When you live with a chronic illness, it is easy to feel alone. You can get mired in the daily struggle of caring for your loved one, or yourself, and it can quickly become overwhelming. There are days, and even weeks, when life with your illness is manageable, and other times that you cannot begin to think about what the next hour will look like, much less tomorrow. Many times, individuals do not have anyone to turn to who understands their situation. Fortunately, the bleeding disorder community is a community filled with people who are open and willing to listen and share with each other. This is not always commonplace for other chronic illness groups.
Over the years, I have learned a great deal from my sons’ healthcare providers. The doctors, nurses, social workers, and physical therapists who have educated me, from not knowing how to spell hemophilia to understanding how factor products work, the intricacies of inhibitor care, pain management, and a host of other facets of living with hemophilia. But perhaps the most important things I have learned over the years have come directly from the families and individuals living with a bleeding disorder.

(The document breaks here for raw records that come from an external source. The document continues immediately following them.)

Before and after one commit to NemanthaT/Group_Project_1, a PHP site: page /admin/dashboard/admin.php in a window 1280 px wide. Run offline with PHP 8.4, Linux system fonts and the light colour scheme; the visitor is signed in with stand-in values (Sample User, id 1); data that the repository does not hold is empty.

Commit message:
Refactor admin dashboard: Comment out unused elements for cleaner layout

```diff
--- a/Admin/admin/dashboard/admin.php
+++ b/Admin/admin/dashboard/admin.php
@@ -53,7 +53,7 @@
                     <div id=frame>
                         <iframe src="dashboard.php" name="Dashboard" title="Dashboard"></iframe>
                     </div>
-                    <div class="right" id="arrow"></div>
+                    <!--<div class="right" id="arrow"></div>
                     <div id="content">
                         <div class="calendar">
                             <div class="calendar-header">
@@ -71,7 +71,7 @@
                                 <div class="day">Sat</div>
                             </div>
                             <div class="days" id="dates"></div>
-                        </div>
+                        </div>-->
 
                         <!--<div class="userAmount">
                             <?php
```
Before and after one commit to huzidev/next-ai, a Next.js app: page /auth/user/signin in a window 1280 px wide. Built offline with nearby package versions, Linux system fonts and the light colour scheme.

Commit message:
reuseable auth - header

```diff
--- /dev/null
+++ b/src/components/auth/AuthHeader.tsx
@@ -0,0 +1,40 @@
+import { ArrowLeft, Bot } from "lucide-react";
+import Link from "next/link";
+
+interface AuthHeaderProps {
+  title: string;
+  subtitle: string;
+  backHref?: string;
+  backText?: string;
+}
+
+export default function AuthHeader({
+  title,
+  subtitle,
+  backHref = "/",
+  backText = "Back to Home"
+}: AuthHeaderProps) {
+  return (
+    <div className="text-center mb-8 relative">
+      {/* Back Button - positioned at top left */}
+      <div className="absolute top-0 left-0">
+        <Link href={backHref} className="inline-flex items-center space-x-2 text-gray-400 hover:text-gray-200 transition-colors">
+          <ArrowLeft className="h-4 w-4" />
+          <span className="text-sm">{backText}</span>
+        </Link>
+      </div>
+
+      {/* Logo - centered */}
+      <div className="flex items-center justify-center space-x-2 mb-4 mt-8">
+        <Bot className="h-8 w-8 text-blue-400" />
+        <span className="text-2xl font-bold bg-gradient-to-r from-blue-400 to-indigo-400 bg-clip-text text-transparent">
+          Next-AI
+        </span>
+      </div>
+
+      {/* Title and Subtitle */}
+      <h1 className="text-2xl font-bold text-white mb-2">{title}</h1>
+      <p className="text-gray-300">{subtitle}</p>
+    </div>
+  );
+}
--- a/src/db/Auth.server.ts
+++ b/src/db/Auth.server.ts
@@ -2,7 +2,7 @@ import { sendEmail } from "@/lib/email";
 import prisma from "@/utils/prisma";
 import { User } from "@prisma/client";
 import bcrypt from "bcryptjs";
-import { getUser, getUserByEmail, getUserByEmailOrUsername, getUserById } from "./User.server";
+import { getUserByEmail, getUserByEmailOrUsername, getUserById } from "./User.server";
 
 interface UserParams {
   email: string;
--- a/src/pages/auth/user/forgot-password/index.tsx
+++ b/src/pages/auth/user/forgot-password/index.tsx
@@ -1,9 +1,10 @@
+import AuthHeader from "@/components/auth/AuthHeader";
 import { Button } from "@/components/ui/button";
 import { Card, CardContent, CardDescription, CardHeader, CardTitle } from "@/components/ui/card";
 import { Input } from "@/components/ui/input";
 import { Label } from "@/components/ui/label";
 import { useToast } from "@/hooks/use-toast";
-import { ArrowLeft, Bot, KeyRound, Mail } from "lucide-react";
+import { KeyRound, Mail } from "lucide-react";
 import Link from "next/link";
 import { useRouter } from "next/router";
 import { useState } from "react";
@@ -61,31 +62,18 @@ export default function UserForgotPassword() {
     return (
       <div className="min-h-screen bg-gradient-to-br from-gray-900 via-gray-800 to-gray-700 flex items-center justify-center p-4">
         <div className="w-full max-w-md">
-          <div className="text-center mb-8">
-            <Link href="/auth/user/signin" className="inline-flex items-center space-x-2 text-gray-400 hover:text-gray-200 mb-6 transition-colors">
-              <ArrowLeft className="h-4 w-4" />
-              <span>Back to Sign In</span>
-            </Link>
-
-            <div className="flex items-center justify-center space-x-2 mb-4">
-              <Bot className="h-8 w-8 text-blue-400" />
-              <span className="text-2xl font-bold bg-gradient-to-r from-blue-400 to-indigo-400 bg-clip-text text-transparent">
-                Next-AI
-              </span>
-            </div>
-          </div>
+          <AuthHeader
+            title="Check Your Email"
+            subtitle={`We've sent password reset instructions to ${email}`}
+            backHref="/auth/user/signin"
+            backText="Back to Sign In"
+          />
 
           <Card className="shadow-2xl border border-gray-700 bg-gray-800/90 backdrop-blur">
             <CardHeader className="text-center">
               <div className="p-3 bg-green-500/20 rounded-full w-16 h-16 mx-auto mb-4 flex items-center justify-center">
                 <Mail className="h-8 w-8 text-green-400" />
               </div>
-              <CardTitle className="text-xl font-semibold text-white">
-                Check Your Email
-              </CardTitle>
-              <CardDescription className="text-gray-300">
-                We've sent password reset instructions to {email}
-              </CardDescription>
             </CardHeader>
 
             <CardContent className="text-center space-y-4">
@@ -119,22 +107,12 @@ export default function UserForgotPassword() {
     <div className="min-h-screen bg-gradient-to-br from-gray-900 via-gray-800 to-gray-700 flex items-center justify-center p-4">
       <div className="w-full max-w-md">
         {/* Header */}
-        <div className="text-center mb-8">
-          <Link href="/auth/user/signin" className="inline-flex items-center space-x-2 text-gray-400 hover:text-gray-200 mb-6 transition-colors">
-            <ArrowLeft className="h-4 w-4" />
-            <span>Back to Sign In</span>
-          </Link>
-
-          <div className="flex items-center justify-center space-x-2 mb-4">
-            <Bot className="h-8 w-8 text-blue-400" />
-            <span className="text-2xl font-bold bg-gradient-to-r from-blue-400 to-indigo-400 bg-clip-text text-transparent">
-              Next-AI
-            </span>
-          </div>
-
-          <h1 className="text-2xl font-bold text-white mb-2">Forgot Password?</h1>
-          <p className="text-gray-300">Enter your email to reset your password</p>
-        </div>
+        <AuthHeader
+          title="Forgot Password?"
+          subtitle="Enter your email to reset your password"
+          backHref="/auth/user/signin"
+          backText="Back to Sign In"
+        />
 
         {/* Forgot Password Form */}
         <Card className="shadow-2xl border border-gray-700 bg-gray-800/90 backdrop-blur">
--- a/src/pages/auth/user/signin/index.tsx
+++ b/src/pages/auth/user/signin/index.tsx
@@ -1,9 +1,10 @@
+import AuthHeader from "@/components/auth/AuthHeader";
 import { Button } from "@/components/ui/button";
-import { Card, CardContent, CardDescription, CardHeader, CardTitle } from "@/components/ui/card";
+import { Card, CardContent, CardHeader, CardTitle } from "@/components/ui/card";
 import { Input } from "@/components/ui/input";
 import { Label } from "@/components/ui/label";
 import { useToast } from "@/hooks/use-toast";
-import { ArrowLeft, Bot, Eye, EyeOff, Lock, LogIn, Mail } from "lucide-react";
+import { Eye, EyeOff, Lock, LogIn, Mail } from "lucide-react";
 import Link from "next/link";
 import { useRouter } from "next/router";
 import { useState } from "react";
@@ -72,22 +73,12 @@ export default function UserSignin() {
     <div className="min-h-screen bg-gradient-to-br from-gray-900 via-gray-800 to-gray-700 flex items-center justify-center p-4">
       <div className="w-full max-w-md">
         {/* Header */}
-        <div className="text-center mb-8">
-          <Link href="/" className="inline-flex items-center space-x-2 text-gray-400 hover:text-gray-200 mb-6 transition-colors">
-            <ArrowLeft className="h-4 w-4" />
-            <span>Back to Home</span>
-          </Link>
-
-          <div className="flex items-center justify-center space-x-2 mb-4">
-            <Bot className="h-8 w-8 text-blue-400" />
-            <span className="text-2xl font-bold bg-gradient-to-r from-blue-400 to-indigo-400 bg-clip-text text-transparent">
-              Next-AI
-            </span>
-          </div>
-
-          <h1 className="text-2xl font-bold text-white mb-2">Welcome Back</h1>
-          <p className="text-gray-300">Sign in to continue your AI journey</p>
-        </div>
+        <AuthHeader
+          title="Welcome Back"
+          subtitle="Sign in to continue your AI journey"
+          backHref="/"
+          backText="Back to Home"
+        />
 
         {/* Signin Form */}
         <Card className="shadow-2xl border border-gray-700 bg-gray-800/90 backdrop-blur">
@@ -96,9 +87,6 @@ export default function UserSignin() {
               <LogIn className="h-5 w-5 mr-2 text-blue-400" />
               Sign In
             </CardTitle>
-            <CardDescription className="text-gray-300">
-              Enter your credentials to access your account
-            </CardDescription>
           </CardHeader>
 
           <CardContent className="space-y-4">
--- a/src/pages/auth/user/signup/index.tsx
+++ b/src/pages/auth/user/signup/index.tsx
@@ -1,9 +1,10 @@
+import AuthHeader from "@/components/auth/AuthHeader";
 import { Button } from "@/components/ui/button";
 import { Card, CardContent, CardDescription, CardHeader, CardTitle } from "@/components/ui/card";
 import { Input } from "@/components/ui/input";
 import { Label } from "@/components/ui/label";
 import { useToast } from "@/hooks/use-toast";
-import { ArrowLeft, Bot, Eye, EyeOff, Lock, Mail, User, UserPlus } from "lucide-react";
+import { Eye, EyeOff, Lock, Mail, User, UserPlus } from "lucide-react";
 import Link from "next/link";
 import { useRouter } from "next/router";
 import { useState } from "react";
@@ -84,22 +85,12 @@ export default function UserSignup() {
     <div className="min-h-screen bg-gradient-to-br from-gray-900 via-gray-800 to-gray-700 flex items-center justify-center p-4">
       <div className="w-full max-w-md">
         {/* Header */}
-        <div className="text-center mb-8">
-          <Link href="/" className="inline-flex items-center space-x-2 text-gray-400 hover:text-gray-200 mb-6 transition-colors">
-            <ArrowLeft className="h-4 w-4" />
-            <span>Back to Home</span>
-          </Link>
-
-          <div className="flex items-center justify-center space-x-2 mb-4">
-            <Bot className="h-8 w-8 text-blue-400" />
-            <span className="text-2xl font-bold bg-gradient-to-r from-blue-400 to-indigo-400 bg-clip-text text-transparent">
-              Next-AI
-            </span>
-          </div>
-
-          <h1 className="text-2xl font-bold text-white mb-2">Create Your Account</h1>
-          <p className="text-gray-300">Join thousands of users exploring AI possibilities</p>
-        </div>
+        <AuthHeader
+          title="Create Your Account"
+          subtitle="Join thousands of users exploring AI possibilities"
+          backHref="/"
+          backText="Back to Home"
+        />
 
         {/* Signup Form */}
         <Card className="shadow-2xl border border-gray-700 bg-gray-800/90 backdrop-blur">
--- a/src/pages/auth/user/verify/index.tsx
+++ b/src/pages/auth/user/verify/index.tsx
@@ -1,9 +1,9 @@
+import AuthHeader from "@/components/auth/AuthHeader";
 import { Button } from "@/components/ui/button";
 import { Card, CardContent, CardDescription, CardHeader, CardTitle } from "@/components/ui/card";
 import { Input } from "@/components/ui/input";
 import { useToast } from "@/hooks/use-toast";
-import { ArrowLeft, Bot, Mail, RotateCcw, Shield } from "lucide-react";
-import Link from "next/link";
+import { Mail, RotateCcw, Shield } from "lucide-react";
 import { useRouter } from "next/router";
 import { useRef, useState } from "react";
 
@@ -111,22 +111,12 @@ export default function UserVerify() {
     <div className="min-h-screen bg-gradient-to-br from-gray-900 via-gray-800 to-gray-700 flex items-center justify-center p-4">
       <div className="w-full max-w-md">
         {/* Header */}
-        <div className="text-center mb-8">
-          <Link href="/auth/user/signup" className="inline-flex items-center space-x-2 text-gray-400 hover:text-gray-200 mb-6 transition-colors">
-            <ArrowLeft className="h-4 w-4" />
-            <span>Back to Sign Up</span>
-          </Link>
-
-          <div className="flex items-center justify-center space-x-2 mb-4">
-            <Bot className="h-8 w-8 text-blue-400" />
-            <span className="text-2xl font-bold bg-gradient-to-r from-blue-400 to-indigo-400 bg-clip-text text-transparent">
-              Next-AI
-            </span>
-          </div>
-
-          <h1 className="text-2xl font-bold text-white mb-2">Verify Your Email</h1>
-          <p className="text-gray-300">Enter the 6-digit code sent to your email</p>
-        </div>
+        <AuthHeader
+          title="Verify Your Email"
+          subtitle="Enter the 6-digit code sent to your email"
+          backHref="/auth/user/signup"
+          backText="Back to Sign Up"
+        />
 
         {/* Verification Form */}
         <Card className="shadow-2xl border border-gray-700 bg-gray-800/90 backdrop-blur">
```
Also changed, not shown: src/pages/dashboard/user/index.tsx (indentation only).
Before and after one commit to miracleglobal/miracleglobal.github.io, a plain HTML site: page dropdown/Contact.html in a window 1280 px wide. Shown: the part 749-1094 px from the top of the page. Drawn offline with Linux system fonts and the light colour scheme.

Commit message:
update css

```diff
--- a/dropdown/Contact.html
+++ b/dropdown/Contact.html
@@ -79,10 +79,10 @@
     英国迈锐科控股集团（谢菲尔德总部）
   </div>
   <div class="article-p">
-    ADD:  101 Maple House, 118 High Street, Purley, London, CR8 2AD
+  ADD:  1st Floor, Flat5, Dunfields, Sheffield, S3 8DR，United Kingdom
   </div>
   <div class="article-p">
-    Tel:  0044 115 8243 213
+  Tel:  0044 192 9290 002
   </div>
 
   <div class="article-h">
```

When I have attended national and local meetings for people with bleeding disorders, there are usually rap sessions that allow people to share stories and ask questions of each other. These are the places where some of the most honest, open, and painful experiences are shared with each other. It is a time that often gives a newly diagnosed family a place to breathe and to realize in their story that they are not alone. That is one of the biggest gifts I have received in these sessions. Still, after more than 20 years of raising sons with hemophilia, I feel a sense of reassurance when I am among these amazing families.
The other thing that happens in these sessions is that you hear stories and often find yourself thinking, “I sure don’t have it as bad as they do.” That’s when we can get into trouble. Whenever someone comes up to me and says, “But my situation is not nearly as bad as yours,” I say, “Stop right there! Do not minimize your story.” The truth is there is always someone who is in a worse situation than your own. But the reality is that you are living with a bleeding disorder in your home and your situation is happening to you, so it is important!
Each of us has a unique journey when living with a bleeding disorder. Our experiences and stories have a prominent place in our community. When we share our struggles and triumphs, we are offering hope, giving a new perspective, and encouraging others who may feel as if they will never be in a good place with their bleeding disorders. It’s not about who has the worst situation, or who is in the best place, it’s about how we manage to make the bleeding disorder part of our what we do every day and live empowered lives.
Note: Hemophilia News Today is strictly a news and information website about the disease. It does not provide medical advice, diagnosis or treatment. This content is not intended to be a substitute for professional medical advice, diagnosis, or treatment. Always seek the advice of your physician or another qualified health provider with any questions you may have regarding a medical condition. Never disregard professional medical advice or delay in seeking it because of something you have read on this website. The opinions expressed in this column are not those of Hemophilia News Today or its parent company, BioNews Services, and are intended to spark discussion about issues pertaining to hemophilia.